### Problem requirements
A single figure is expected: how many lines of the data that follows contain the word "system".

Collected data
== Segment start ==

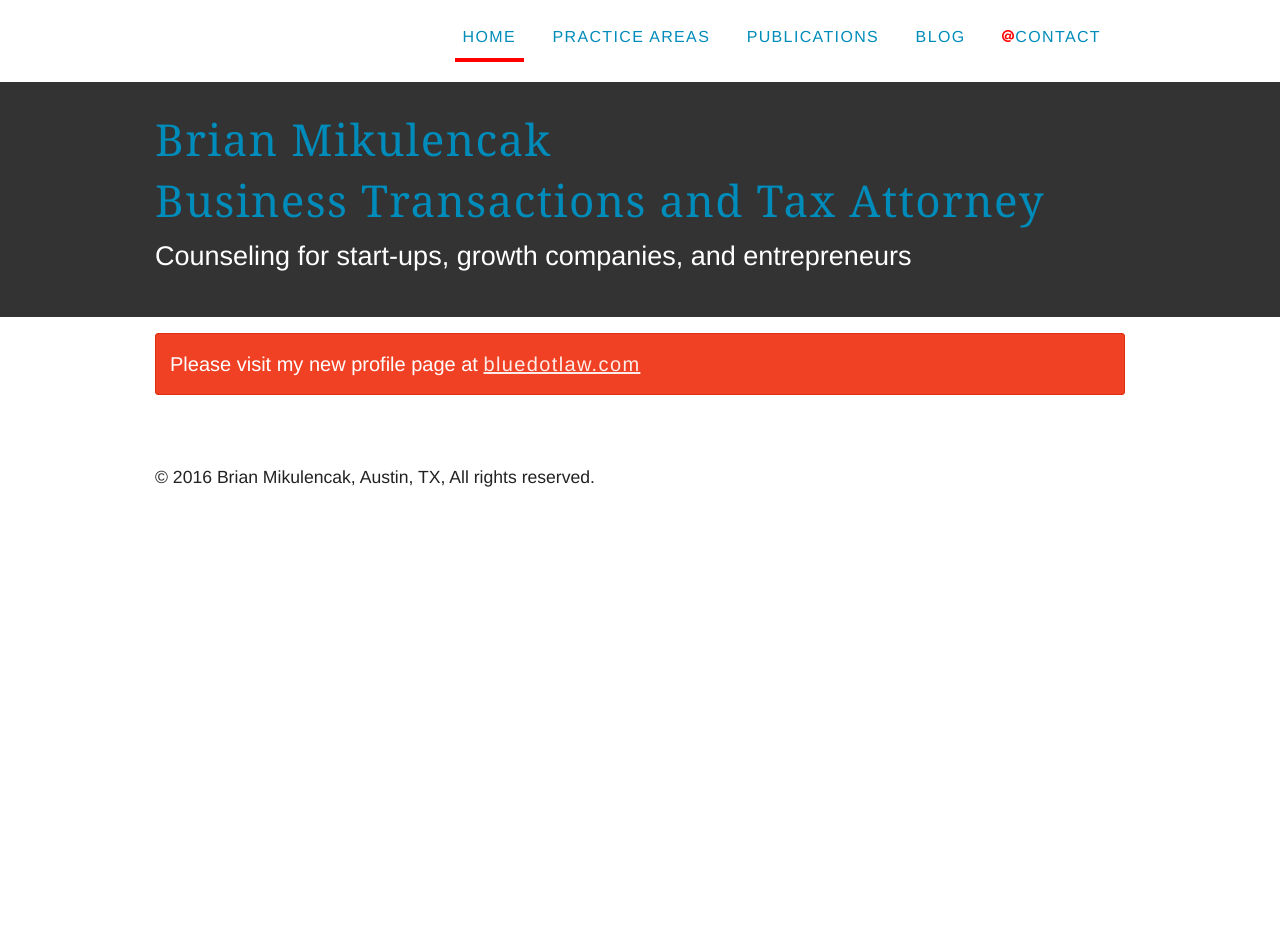
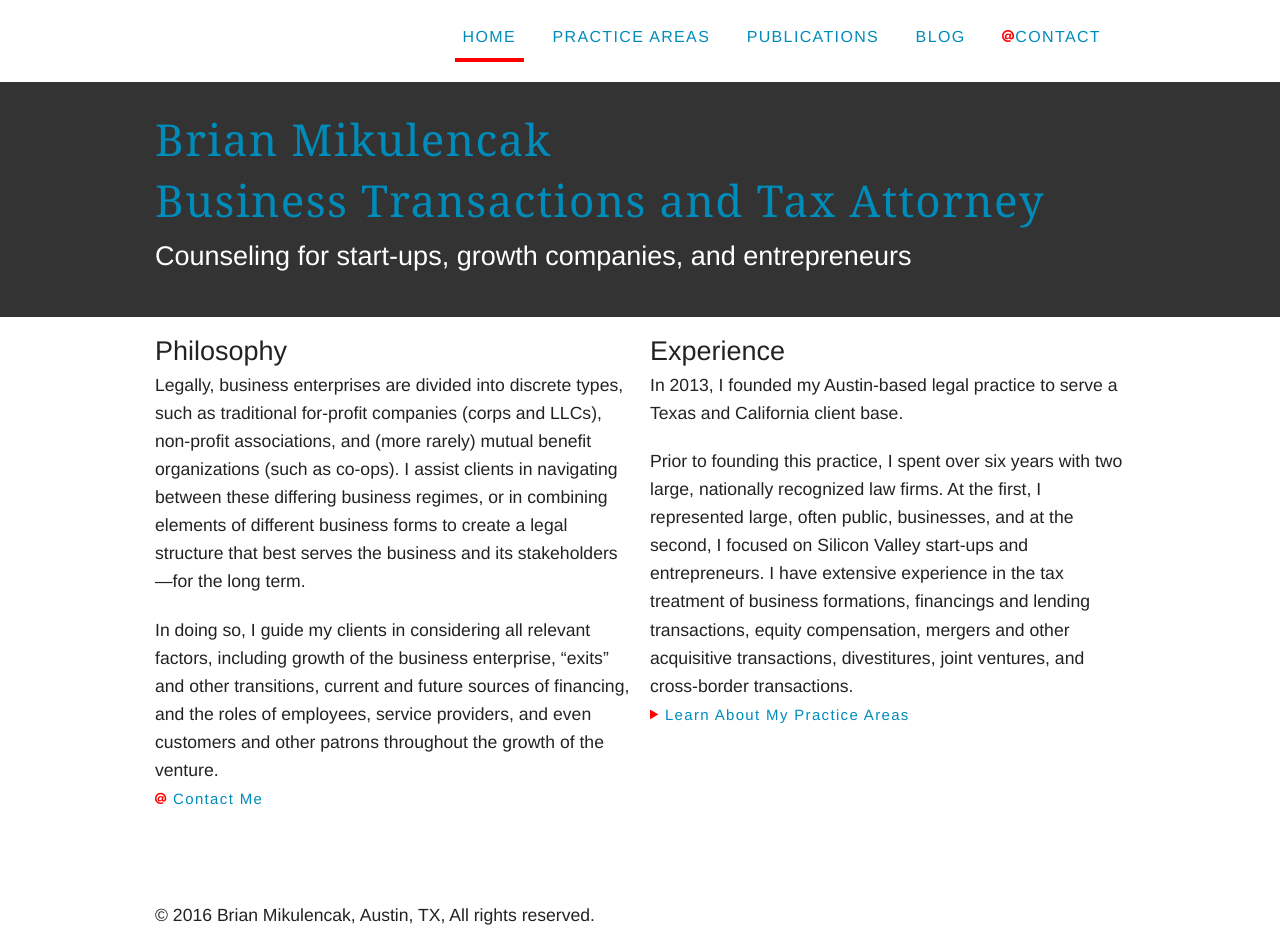
Before and after one commit to brianmik/bmaustinlaw, a Jekyll site: the page built from index.html, in a window 1280 px wide. Built offline with Jekyll 4.4.1, drawn with Linux system fonts in a browser that asks for light colours; before the commit the page ends 900 px from its top, so only the background shows below that.

Commit message:
Update index.html

```diff
--- a/index.html
+++ b/index.html
@@ -6,8 +6,7 @@ title: Brian Mikulencak Business Transactions and Tax Attorney - Home
 <div id="middle">
 	<div class="row">
 		<div class="large-12 columns">
-    <p class="alert-box alert radius large">Please visit my new profile page at <a href="http://www.bluedotlaw.com/team/brian-mikulencak/" class="link--white underline">bluedotlaw.com</a></p>
-      <!--<ul class="large-block-grid-2 list-none">
+      <ul class="large-block-grid-2 list-none">
         <li>
           <section>
           <header class="space-none">
@@ -29,7 +28,7 @@ title: Brian Mikulencak Business Transactions and Tax Attorney - Home
           <p><a class="capitalize small" href="practice-areas.html"><i class="fi-play red"></i> Learn about my practice areas</a></p>
         </section>
         </li>
-      </ul>-->
+      </ul>
     </div>
 	</div>
 </div>
```
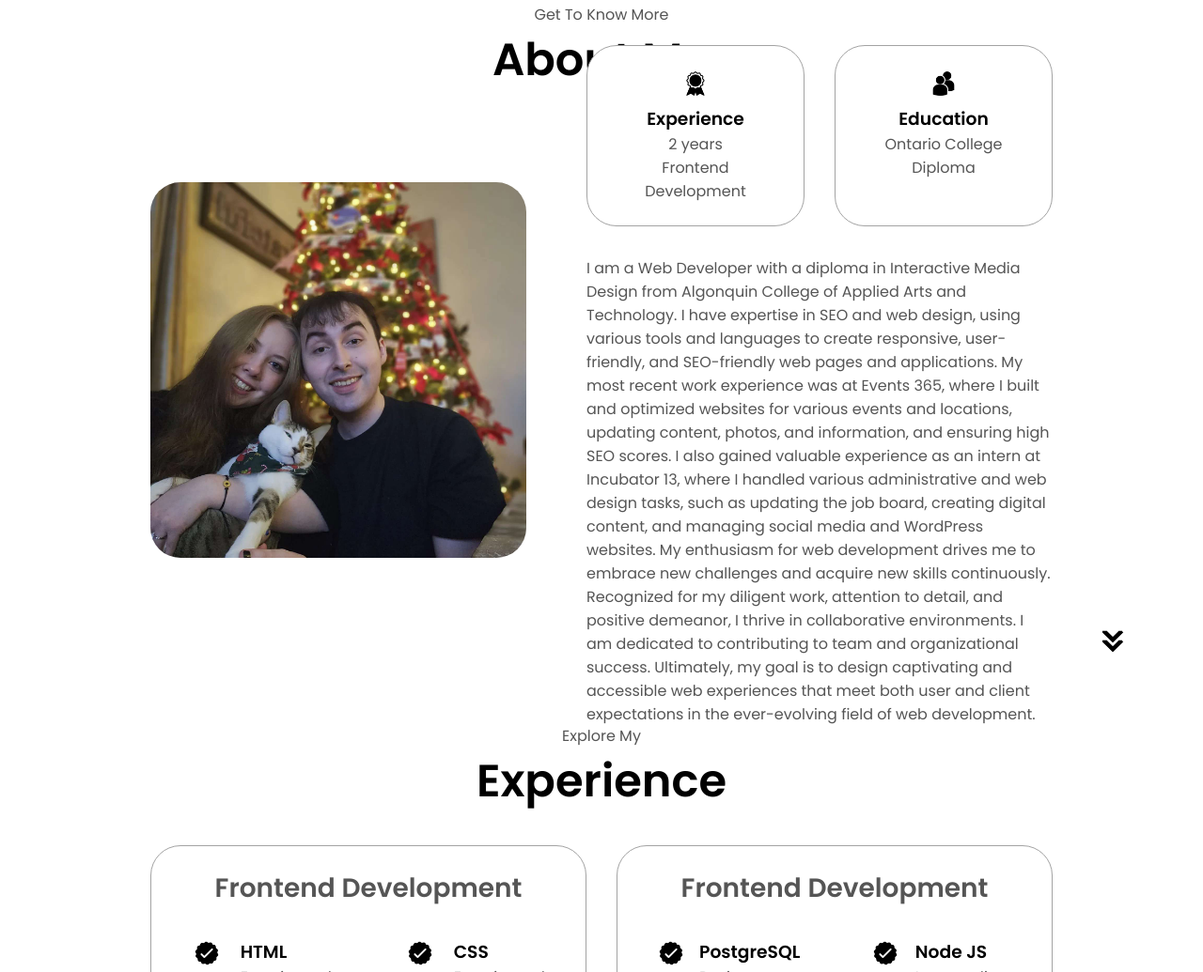
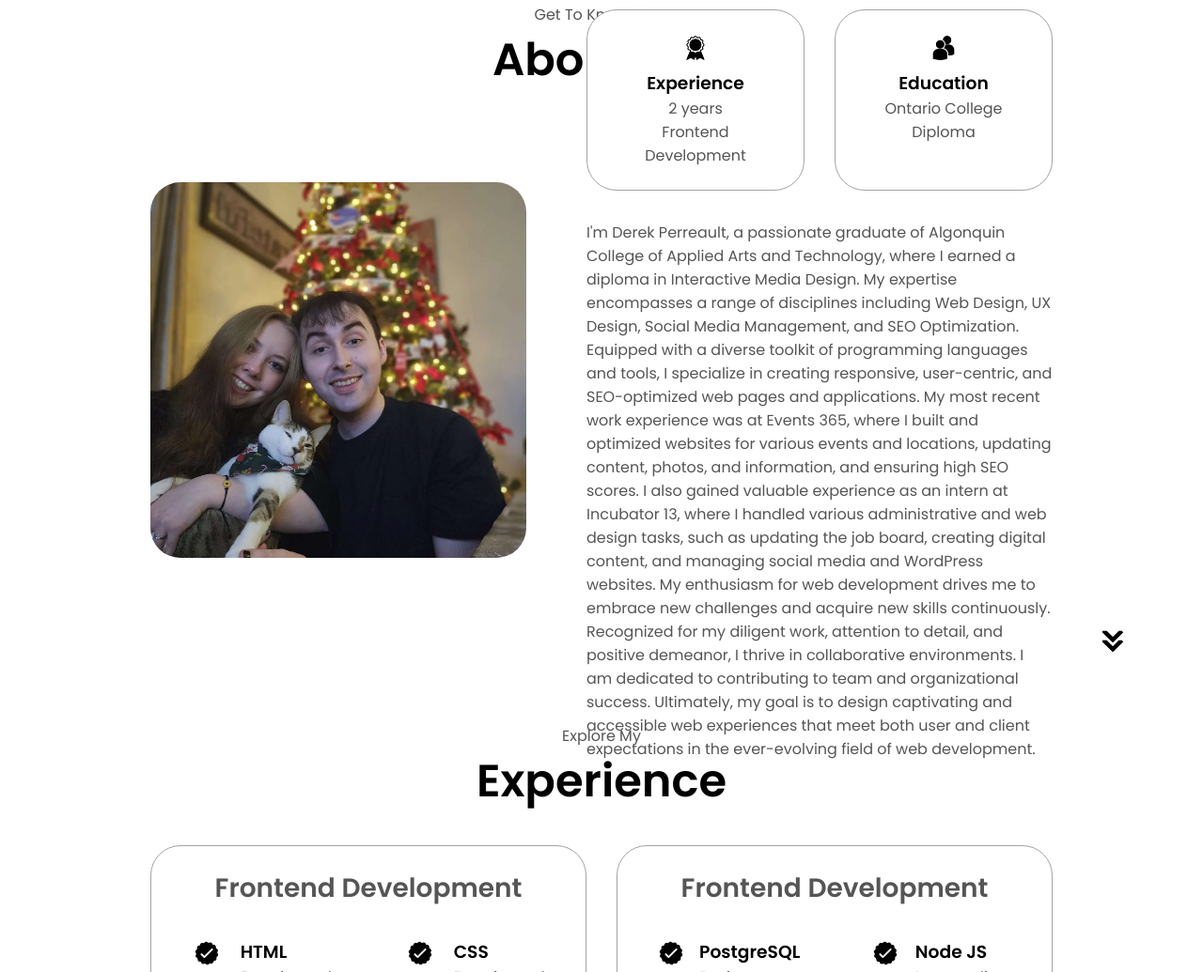
Before and after one commit to perr0493/Derek-Site, a plain HTML site: page index.html in a window 1280 px wide. Shown: the part 925-1960 px from the top of the page at 94% size. Drawn offline with Linux system fonts and the light colour scheme.

Commit message:
more touch ups

```diff
--- a/index.html
+++ b/index.html
@@ -108,9 +108,11 @@
           </div>
           <div class="text-container">
             <p>
-              I am a Web Developer with a diploma in Interactive Media Design from Algonquin College of Applied Arts
-              and Technology. I have expertise in SEO and web design, using various tools and languages to create
-              responsive, user-friendly, and SEO-friendly web pages and applications.
+              I'm Derek Perreault, a passionate graduate of Algonquin College of Applied Arts and
+              Technology, where I earned a diploma in Interactive Media Design. My expertise encompasses
+              a range of disciplines including Web Design, UX Design, Social Media Management, and SEO
+              Optimization. Equipped with a diverse toolkit of programming languages and tools, I specialize
+              in creating responsive, user-centric, and SEO-optimized web pages and applications.
               My most recent work experience was at Events 365, where I built and optimized websites for various
               events and locations, updating content, photos, and information, and ensuring high SEO scores. I also
               gained valuable experience as an intern at Incubator 13, where I handled various administrative and web
```
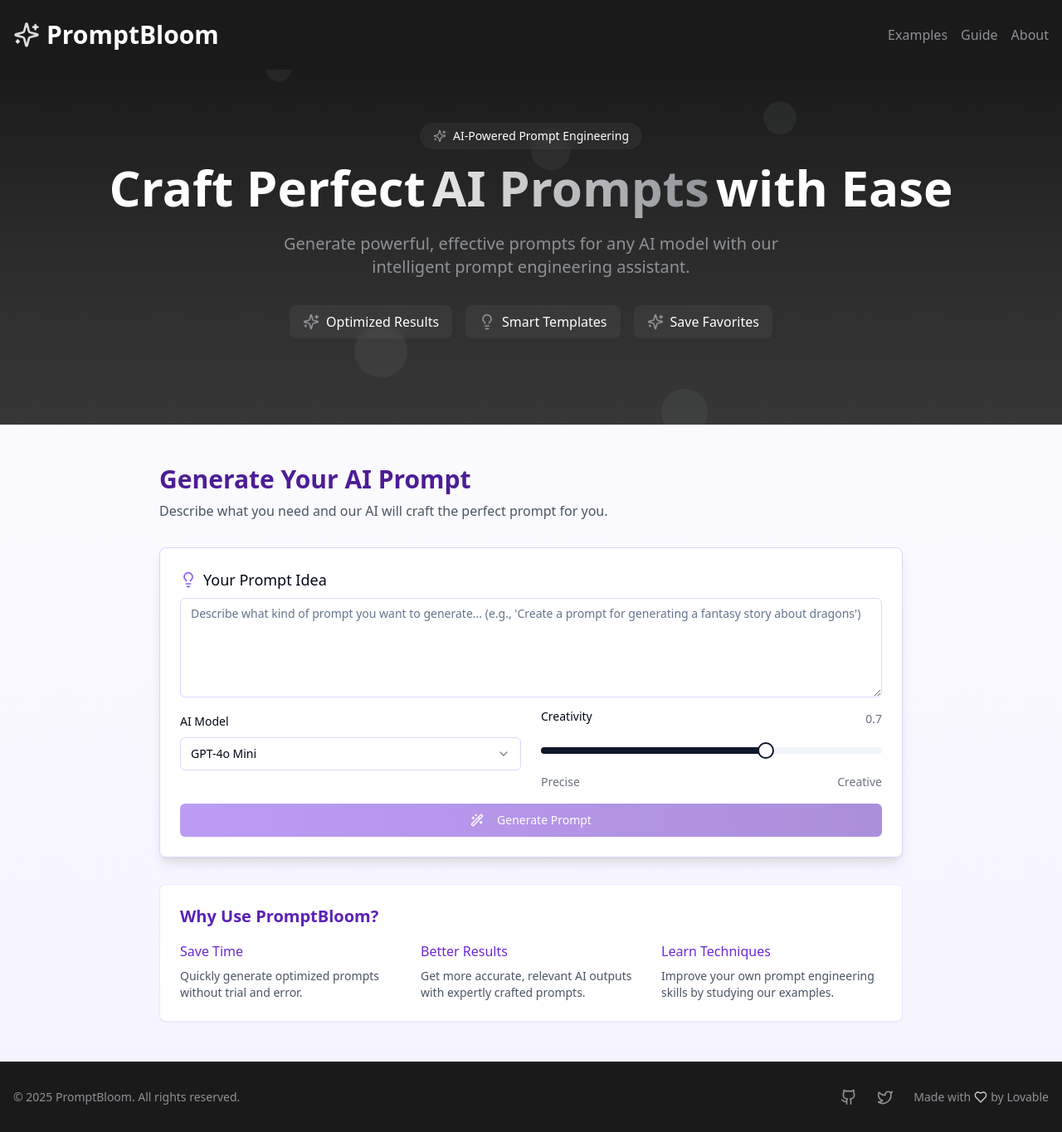
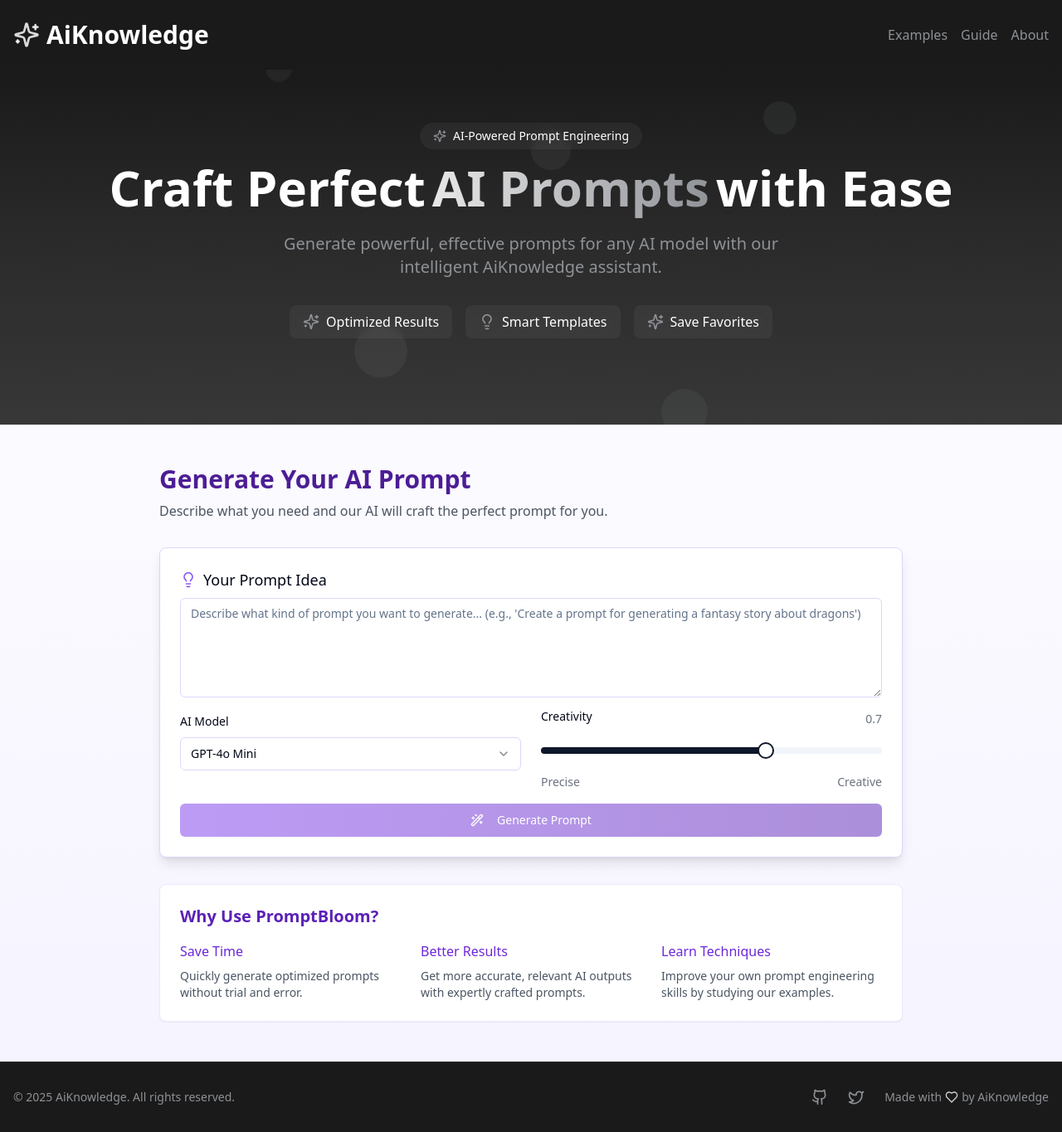
Before and after one commit to iknowl97/prompt-bloom-studio, a React (Vite) app: page / in a window 1280 px wide. Shown: the whole page at 83% size. Built offline with nearby package versions, Linux system fonts and the light colour scheme.

Commit message:
Rename webpage titles and brand name
Update webpage titles and brand name to "AiKnowladge".

```diff
--- a/index.html
+++ b/index.html
@@ -1,19 +1,20 @@
+
 <!DOCTYPE html>
 <html lang="en">
   <head>
     <meta charset="UTF-8" />
     <meta name="viewport" content="width=device-width, initial-scale=1.0" />
-    <title>PromptBloom - AI Prompt Generation Studio</title>
+    <title>AiKnowledge - AI Prompt Generation Studio</title>
     <meta name="description" content="Generate powerful, effective prompts for any AI model with our intelligent prompt engineering assistant." />
-    <meta name="author" content="Lovable" />
+    <meta name="author" content="AiKnowledge" />
 
-    <meta property="og:title" content="prompt-bloom-studio" />
-    <meta property="og:description" content="Lovable Generated Project" />
+    <meta property="og:title" content="aiknowledge-studio" />
+    <meta property="og:description" content="AiKnowledge Generated Project" />
     <meta property="og:type" content="website" />
     <meta property="og:image" content="https://lovable.dev/opengraph-image-p98pqg.png" />
 
     <meta name="twitter:card" content="summary_large_image" />
-    <meta name="twitter:site" content="@lovable_dev" />
+    <meta name="twitter:site" content="@aiknowledge_dev" />
     <meta name="twitter:image" content="https://lovable.dev/opengraph-image-p98pqg.png" />
   </head>
 
--- a/src/components/Footer.tsx
+++ b/src/components/Footer.tsx
@@ -8,7 +8,7 @@ export function Footer() {
         <div className="flex flex-col md:flex-row justify-between items-center">
           <div className="mb-4 md:mb-0">
             <p className="text-[#8E9196] text-sm">
-              © {new Date().getFullYear()} PromptBloom. All rights reserved.
+              © {new Date().getFullYear()} AiKnowledge. All rights reserved.
             </p>
           </div>
 
@@ -22,7 +22,7 @@ export function Footer() {
             <div className="flex items-center text-[#8E9196] text-sm">
               <span>Made with</span>
               <Heart className="h-4 w-4 mx-1 text-white/80" />
-              <span>by Lovable</span>
+              <span>by AiKnowledge</span>
             </div>
           </div>
         </div>
--- a/src/components/Header.tsx
+++ b/src/components/Header.tsx
@@ -8,7 +8,7 @@ export function Header() {
         <div className="flex items-center justify-between">
           <div className="flex items-center space-x-2">
             <Sparkles className="h-8 w-8 text-white/90 animate-pulse-soft" />
-            <h1 className="text-2xl md:text-3xl font-bold text-white">PromptBloom</h1>
+            <h1 className="text-2xl md:text-3xl font-bold text-white">AiKnowledge</h1>
           </div>
           <div className="hidden md:flex items-center space-x-4">
             <a href="#" className="text-[#8E9196] hover:text-white transition-colors">Examples</a>
--- a/src/components/Hero.tsx
+++ b/src/components/Hero.tsx
@@ -26,7 +26,7 @@ export function Hero() {
         </h1>
 
         <p className="mx-auto max-w-2xl text-lg md:text-xl text-[#8E9196] mb-8">
-          Generate powerful, effective prompts for any AI model with our intelligent prompt engineering assistant.
+          Generate powerful, effective prompts for any AI model with our intelligent AiKnowledge assistant.
         </p>
 
         <div className="flex flex-wrap justify-center gap-4 mb-10">
```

== Segment end ==

### Response box
3